He downplayed the possibility of these images revealing significant details. “These satellites are always rotating, so they might not have taken any images right before or during the explosion. If these satellites were above the Beirut port following the blast, then these images are worthless to the investigation because what matters is what led to the explosion.”

The security source noted that the Special Tribunal for Lebanon (STL) asked many countries for satellite images when it was investigating the assassination of former PM Rafik Hariri, but none of the satellites had taken images right before or during the crime.

On Thursday, former minister and lawyer Rachid Derbas, representing Diab, submitted formal pleas before Bitar, regarding the jurisdiction of the Judicial Council and the Supreme Council for the Trial of Presidents and Ministers.

A judicial source told Arab News that all the arrests and charges made by Bitar “were based on acts that led to the explosion, and anyone who says otherwise is lying. The investigation does not focus only on the explosion. It is rather manifold; how the ship loaded with ammonium nitrate arrived in Lebanon and all the events that led to the day of the explosion. This investigation is carried out by a single judge, while such crimes usually have an integrated team to expedite things.”

He questioned why Hezbollah is suspicious of the investigation's path and is accusing Bitar of politicizing the case.

The judicial source recalled a speech Hezbollah’s Secretary-General Hassan Nasrallah gave in the wake of the blast, in which he said he will not provide a cover for anyone involved, no matter their sect, especially if they were Shiites, then, later on, started accusing Bitar of politicizing the investigation and targeting specific sects. “Bitar’s investigation is still ongoing and he is summoning everyone he believes the facts point to as being involved. He still has a lot of suspects he needs to question.”

Whenever Bitar takes a step forward, he stumbles over new obstacles. The source wondered: “How come the STL’s verdict did not provoke any offensive stances such as the ones Bitar is facing today?”

The judicial source believed Bitar would not step down, “otherwise, he would be admitting to all the accusations made against him.

“Bitar’s conscience is clear and he is simply doing his duty,” he said, adding: “The judiciary has to shelter Bitar, just as the military court did and imprisoned the journalist who dared to utter offensive words against the military institution.”

The ruling class is trying to evade Bitar by insisting that politicians should be tried before the Supreme Council for the Trial of Presidents and Ministers.

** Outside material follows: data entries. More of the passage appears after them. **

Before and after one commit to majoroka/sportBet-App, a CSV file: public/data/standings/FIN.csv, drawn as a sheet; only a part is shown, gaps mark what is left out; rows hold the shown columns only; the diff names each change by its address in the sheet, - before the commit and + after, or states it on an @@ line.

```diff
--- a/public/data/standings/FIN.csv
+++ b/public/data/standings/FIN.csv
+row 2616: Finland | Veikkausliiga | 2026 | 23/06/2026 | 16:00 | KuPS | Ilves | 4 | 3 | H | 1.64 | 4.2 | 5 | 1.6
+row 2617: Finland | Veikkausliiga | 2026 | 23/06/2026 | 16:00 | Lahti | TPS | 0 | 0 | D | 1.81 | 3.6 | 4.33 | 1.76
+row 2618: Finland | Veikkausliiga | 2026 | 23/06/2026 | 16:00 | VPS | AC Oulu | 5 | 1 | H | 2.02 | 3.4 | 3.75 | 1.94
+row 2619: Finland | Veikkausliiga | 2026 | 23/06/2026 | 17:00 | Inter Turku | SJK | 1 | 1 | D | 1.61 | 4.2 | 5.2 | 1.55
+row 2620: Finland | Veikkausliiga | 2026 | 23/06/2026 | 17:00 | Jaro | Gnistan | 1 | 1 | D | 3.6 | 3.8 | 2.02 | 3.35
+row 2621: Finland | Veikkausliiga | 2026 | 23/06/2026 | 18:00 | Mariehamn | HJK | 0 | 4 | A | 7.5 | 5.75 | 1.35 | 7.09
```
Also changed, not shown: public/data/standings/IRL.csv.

Legal expert and former MP Salah Hanin had previously told Arab News: “The PM and ministers do not have immunity when they commit a criminal offense such as the port explosion crime. It subjects them to ordinary laws and to the same judiciary that exercises its authority over all citizens.”

Hanin cited Article 70 of the Constitution, which stipulates that the parliament has the right to impeach the PM and ministers for high treason or breach of their duties. “This article does not include criminal offenses; they thus must appear before the judiciary.”